‘July Moon’ rated amongst the ‘Top 50 albums of 2015’ in The Herald.
Alistair’s singing has lead him to be invited to collaborate on stage with established musicians such as Karen Matheson, Craig Armstrong, Siobhan Wilson and Jerry Burns. Over the years he has supported Tiny Ruins, Alice Boman, Weyes Blood, The Trembling Bells and Jo Mango amongst others. He has just completed his Masters of Design at the Glasgow School of Art in ‘Sound for the Moving Image’ adding another element to his creative side.
Alistair’s second album was released in 2015, under the record label ‘JULY MOON RECORDS’. Alistair collaborated with talented friends to be involved in his creative process. The cast is a stellar one which hopefully proves the worth of this new recording.
Louis Abbott lead singer from Admiral Fallow produced the album and layed percussion, Jamie Savage, part of the Chem 19 empire was the engineer and Kenny Macleod mastered the final product. Craig Armstrong, world renowned film composer arranged the strings on the opening track ‘Deep Blue Sea’. Following this collaboration, Alistair was invited to perform at Craig’s concert during Celtic Connections 2015 at the Royal Concert Hall featuring the Orchestra for Scottish Opera and other amazing guests.
Alistair’s staple guitarists on the recording and on stage is Kieran Heather, also on the recording and sometimes plays live with us is the fiddler Kristan Harvey, full time member of the group ‘Blazin Fiddles’
Alistair has been booked for numerous festivals and concerts including various venues at Celtic Connections, Moniaive Folk Festival, The Insider, The Pleasance Sessions, and many others.
Alistair has been featured on many radio programmes including The Iain Anderson Shw, The Roddy Hart Show, Take the Floor, Travelling Folk and Global Gathering. BBC World on 3 and several other world wide radio stations. Alistair has also been featured on National BBC TV.
Finalist in the BBC Scotland Young Traditional Musician of the Year 2011 and 2012 which led to performing in the magnificent City Halls, being featured on TV, and taking part in The Young Trad Tour around Scotland. He was nominated in the Up and Coming Artist category at the BBC ALBA MG Trad Awards 2012. Male Vocalist of the year 2012 at the FATEA awards.

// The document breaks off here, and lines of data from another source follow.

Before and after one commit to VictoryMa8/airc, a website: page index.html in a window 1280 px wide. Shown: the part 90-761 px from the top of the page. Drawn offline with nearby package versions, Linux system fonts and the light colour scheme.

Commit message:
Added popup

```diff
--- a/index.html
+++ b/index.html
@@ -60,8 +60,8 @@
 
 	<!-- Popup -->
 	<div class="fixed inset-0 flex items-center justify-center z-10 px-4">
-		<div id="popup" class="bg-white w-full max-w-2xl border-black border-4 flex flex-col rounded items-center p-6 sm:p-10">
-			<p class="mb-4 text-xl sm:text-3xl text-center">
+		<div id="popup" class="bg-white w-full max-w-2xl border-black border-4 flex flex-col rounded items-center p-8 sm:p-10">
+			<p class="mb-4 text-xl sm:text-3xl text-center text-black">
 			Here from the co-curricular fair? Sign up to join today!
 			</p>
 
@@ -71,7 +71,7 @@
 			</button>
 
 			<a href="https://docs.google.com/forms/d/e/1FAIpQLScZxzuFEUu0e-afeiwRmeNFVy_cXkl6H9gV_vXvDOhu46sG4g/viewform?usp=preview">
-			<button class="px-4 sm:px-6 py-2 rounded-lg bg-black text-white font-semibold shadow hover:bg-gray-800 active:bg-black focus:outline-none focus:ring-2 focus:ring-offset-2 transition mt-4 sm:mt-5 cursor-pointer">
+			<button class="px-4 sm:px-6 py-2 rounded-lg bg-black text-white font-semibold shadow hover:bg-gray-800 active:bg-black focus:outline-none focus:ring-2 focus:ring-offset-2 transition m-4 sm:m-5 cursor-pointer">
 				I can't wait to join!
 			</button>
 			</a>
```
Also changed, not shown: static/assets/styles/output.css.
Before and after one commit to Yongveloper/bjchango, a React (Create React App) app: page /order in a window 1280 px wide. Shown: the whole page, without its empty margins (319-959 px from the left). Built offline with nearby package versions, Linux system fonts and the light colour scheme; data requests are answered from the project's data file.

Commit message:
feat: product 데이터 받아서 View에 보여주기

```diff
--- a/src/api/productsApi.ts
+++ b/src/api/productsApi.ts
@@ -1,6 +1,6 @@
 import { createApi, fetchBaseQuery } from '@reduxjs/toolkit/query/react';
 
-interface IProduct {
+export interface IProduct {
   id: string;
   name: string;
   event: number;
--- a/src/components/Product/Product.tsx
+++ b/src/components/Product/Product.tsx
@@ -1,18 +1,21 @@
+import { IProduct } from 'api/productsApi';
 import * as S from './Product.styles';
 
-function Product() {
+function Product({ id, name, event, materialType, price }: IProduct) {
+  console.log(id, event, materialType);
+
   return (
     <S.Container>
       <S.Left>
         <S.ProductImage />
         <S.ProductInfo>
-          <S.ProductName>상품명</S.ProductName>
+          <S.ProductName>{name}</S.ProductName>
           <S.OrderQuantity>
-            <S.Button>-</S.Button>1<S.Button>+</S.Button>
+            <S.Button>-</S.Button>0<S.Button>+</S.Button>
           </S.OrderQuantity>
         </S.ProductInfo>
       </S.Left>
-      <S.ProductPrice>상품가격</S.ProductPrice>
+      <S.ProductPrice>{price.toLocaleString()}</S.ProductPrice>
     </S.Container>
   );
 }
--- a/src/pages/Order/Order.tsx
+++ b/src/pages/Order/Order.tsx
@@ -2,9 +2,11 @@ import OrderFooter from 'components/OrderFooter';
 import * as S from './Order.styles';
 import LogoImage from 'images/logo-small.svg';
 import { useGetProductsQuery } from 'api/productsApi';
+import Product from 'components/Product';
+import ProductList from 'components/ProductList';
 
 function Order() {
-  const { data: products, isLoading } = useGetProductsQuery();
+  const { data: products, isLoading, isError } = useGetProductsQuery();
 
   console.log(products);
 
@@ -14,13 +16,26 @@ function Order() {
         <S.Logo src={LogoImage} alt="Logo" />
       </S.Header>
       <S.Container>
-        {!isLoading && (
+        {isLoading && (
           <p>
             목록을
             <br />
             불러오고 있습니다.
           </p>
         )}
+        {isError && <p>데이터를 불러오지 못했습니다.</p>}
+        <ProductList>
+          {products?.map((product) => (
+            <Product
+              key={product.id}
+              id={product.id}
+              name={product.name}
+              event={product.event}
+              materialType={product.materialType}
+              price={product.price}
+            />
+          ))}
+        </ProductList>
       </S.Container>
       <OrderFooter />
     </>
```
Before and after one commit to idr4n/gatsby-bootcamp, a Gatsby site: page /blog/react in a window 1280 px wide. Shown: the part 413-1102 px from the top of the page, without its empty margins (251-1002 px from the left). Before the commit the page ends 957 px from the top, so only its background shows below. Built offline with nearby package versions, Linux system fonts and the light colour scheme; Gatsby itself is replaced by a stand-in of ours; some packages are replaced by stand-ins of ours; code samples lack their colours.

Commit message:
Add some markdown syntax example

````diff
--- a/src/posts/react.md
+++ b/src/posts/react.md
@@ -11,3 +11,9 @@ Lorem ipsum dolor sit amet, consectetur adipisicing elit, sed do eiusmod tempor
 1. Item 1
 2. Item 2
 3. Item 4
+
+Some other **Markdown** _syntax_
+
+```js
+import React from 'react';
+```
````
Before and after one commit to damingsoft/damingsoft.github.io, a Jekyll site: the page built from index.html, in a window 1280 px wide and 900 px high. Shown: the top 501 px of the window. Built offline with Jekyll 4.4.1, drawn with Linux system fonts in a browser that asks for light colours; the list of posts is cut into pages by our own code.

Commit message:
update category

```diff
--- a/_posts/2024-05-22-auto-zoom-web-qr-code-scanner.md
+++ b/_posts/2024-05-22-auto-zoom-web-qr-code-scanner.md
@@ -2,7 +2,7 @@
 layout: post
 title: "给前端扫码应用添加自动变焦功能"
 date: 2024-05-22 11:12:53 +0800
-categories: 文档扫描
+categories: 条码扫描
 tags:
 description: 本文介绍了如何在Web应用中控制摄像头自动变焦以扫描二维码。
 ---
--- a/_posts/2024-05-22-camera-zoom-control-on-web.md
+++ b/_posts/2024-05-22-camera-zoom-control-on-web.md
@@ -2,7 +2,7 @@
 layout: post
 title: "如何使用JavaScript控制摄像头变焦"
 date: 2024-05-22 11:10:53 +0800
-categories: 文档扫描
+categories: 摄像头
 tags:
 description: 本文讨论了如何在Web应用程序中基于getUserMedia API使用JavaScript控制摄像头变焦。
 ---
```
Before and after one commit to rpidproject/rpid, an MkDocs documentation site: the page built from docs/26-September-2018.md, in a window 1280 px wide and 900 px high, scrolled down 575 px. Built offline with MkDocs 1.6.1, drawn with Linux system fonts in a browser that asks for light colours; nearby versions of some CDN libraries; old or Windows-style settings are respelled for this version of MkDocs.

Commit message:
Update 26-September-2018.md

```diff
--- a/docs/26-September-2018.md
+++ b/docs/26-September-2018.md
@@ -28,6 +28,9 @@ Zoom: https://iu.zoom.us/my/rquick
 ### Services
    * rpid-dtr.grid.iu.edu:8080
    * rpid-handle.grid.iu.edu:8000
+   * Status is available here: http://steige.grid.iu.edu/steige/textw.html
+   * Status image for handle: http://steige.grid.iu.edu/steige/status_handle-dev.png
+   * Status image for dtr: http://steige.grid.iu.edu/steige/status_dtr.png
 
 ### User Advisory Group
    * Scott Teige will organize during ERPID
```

His debut album was recorded in winter of 2011 and released on the record label Greentrax in early 2012. The album was recorded and produced by ‘Burns Unit’ fame Mattie Foulds and features Aly Macrae, Steven Polwart and Inge Thomson. These talented people helped create an album of refreshing, traditional and original songs intertwining dark ancient ballads alongside folk classics and self penned material. The album had widespread coverage, reviews, and a 4 star review in the ‘Scotsman on Sunday’
“Plenty of promise in the strong tunes and atmospheric lyrics, full of references to the sun, moon, sea and other big stuff often referenced by Scottish writers”
Ian Croft ‘R2 Magazine’ ****
If you are given JULY MOON by Alistair Ogilvy then you certainly should give it a whirl.
Ian Ambrose ‘Maverick Magazine’ ****
“Singer Alistair Ogilvy certainly has the knack of gathering good folk around him. Following his Mattie Foulds-produced trad-repertoire Greentrax debut, Leaves Sae Green, this very different follow-up has Louis Abbott of Admiral Fallow in the producer’s chair, Hollywood score-writer Craig Armstrong providing the string arrangement for opening track Deep Blue Sea, and Gillian de Groote and Fiona Robertson of the BBC SSO joining Orcadian fiddler Kristan Harvey to play it. It is to Abbot’s credit that the many disparate elements of the sound-world of July Moon gel as an album. The Armstrong strings are as distinctively him as the accompanying vocals on that song are obviously those of his associate Jerry Burns. She teams up with Karen Matheson and Roslyn Potter to provide the big chorus on the title track, and Siobhan Wilson supplies writing and performing input to two tracks, with Mathieson returning to duet on Clasping Sea, which is almost a 1950s ballad. The rock muscle exercised on that, Left Over Shells and My Heart Aches begin to suggest some Mike Scott development in Ogilvy’s own writing, but it is yet at a formative stage. With such good company to surround his fine, if sometimes a little mannered, voice, he is surely on the right lines.” Keith Bruce ‘ The Herald’
“Alistair Ogilvy is in the upper echelon of Scottish singers. His mellifluous tone wows all audiences before him and his love of singing makes everyone smile”
“Wonderfully characterful, minutely-nuanced Scots singing…”
“Alistair Ogilvy offers an album rich in flavors and moods, taking you on a journey, where the destination isn’t important”